“A restaurant should be lit sufficiently so that changes in flooring levels, in addition to where tables and chairs are located, are clearly visible. If the average person could not read the menu without a flashlight, then it is obviously not lit appropriately. Even more dangerous, think of the fire risk in tilting a candle so that the menu could be read,” he stressed.
Dark interiors an American thing
“I travel often internationally, and do not have trouble overseas with dimly lit restaurants like I have experienced here in the States. For some odd reason, many restaurateurs here seem to think that a dark interior is romantic and pleasing to the guests. But you do not find that elsewhere.
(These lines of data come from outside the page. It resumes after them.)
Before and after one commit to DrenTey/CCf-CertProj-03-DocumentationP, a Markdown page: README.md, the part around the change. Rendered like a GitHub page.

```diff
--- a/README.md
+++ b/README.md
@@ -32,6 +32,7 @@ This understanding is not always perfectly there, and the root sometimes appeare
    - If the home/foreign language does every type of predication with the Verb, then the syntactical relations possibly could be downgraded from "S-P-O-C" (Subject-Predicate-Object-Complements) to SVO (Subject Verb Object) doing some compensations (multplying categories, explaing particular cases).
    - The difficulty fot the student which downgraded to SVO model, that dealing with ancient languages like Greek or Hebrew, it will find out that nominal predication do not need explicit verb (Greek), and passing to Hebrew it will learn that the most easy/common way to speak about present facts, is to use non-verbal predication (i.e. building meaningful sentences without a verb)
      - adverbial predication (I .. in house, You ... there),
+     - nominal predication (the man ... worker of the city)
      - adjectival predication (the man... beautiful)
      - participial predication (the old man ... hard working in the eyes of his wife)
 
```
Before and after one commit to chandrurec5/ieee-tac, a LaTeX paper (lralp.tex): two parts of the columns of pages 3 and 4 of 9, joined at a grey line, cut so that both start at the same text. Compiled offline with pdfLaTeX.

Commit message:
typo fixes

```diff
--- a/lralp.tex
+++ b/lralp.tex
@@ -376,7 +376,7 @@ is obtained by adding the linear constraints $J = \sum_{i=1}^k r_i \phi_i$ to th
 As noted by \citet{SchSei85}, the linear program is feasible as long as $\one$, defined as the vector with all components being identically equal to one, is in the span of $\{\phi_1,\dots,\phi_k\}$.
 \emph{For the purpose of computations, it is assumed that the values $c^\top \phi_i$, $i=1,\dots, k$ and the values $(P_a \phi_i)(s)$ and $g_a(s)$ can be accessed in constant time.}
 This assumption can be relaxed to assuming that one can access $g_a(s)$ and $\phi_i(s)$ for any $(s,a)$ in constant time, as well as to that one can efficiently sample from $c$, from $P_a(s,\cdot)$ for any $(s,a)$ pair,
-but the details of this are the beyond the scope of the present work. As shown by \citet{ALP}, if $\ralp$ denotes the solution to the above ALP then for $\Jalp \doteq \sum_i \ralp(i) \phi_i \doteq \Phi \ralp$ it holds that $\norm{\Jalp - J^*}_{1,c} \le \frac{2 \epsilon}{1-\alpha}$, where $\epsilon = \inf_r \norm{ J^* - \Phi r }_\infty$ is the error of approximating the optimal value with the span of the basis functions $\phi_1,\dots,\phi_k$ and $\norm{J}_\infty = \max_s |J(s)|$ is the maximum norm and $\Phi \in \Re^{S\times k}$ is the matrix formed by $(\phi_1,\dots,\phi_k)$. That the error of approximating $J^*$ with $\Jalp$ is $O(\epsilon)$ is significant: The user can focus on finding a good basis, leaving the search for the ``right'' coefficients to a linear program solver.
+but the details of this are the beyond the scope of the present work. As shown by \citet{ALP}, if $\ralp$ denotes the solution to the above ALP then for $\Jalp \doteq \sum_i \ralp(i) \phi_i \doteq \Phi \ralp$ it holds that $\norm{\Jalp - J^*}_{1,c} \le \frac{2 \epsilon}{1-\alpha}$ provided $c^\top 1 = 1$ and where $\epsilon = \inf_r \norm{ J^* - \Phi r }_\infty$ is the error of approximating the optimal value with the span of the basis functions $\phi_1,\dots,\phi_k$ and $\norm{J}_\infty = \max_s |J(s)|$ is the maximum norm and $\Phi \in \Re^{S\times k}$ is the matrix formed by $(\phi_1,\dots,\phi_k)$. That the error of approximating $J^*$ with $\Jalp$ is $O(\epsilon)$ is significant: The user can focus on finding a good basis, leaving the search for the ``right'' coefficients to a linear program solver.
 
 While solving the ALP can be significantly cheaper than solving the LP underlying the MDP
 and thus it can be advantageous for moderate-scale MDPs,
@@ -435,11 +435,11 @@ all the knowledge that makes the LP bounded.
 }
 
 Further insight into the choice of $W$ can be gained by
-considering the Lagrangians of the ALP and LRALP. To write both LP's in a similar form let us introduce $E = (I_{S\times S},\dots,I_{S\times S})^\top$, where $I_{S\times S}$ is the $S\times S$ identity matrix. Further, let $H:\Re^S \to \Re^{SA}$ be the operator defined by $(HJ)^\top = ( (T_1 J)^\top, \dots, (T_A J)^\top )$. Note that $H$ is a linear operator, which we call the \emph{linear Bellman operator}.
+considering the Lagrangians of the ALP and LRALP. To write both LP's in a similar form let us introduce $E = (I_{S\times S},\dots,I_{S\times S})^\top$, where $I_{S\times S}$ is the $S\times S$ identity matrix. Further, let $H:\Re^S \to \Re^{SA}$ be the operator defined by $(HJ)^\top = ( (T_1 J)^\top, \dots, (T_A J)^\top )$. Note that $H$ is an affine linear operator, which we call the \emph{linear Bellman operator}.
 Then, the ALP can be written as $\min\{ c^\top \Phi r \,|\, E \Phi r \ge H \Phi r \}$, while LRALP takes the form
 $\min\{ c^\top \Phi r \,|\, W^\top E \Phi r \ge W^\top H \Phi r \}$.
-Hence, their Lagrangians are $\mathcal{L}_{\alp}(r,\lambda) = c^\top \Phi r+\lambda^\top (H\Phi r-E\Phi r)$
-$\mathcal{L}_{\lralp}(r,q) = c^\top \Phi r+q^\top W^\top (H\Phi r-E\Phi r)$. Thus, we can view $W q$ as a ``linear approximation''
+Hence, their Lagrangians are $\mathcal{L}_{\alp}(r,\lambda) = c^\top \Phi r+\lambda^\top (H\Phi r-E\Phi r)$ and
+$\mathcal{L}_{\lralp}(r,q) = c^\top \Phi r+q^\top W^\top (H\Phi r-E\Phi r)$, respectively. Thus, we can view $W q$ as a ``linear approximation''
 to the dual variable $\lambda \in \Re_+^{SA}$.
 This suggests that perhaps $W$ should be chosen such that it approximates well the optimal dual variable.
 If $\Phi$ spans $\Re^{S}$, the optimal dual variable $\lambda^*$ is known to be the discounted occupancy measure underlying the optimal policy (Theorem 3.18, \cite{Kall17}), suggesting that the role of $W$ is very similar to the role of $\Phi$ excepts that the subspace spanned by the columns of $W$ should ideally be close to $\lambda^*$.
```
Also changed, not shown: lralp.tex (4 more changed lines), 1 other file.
“Typically in the USA, it is the finer-dining ethnic restaurants – French, Italian or Middle Eastern – where management thinks that low levels of lighting enhance the dining experience. I have been in restaurants where servers had to be outfitted with flashlights to illuminate the menus so that the customers could read the menu!
“The fact that they have to do this is pretty conclusive that the patrons can’t read the menu which is in front of their face, much less be able to see the steps as they are walking to the restroom or the exits. It becomes a real issue in cases of emergency, or a fire, as lighting then is so critical,” he points out.
Too dim = Trip-and-fall injuries
“An insufficiently lit restaurant is going to have the danger of a greater number of trip and falls. You are going to have people running into tables, striking their heads on overhangs or edges that they would not otherwise do.”
We do not know if the restaurant our reader was hurt in serves fowl, but it seems pretty clear that their attitude towards lighting may have cooked their goose.
And just what should our Visalia reader do from this point out? What should anyone do who is injured by the apparent negligence of a property owner? The answers next time.
Dennis Beaver practices law in Bakersfield and enjoys hearing from his readers. Contact Dennis Beaver.